U.S. Classification382/159, 382/103
International ClassificationG06K9/00
Cooperative ClassificationG06K9/4647, G06K9/00369, G06K9/4614
European ClassificationG06K9/46A1H, G06K9/46B1, G06K9/00H1
Legal Events
DateCodeEventDescription
Jun 20, 2006ASAssignment
Owner name: MITSUBISHI ELECTRIC RESEARCH LABORATORIES, INC., M
Free format text: ASSIGNMENT OF ASSIGNORS INTEREST;ASSIGNOR:ZHU, QIANG;REEL/FRAME:017827/0077
Effective date: 20060614
Apr 11, 2006ASAssignment

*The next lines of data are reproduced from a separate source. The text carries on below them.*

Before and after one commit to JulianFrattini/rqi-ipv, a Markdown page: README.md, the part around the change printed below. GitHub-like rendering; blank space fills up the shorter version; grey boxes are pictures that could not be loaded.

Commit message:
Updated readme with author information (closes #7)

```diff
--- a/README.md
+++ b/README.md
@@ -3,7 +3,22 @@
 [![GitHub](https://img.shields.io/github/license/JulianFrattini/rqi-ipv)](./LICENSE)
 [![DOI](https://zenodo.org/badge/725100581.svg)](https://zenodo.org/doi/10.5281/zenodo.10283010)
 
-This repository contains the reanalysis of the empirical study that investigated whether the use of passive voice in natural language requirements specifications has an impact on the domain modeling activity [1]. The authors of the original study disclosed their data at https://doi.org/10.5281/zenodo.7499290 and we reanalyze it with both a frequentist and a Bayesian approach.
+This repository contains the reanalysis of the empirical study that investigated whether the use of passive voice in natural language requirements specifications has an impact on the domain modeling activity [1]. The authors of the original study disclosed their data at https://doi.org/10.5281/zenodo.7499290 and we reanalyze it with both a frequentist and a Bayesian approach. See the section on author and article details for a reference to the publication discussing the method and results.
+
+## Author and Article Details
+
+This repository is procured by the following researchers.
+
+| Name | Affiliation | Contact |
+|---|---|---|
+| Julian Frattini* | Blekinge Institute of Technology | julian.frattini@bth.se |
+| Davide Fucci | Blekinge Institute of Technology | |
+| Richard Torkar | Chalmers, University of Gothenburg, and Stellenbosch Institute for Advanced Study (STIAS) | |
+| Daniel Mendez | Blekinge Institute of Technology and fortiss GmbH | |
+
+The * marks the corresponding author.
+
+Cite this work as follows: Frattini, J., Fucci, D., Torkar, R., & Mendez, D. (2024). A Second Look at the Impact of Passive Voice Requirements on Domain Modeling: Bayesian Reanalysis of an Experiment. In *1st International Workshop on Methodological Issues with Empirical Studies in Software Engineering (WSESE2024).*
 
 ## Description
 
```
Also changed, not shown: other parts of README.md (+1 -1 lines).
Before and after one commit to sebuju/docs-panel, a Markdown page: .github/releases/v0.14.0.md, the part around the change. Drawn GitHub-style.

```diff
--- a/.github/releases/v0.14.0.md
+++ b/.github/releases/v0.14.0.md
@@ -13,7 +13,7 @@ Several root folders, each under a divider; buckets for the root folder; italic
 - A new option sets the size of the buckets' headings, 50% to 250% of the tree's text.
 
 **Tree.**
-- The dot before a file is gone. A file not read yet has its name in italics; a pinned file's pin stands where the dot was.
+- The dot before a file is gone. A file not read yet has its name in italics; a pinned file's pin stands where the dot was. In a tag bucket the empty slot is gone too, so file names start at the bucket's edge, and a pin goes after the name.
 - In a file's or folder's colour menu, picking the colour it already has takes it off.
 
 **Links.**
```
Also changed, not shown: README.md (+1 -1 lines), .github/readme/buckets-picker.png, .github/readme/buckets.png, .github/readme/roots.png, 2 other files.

Owner name: MITSUBISHI ELECTRIC RESEARCH LABORATORIES, INC., M
Free format text: ASSIGNMENT OF ASSIGNORS INTEREST;ASSIGNOR:AVIDAN, SHMUEL;REEL/FRAME:017777/0837
Effective date: 20060411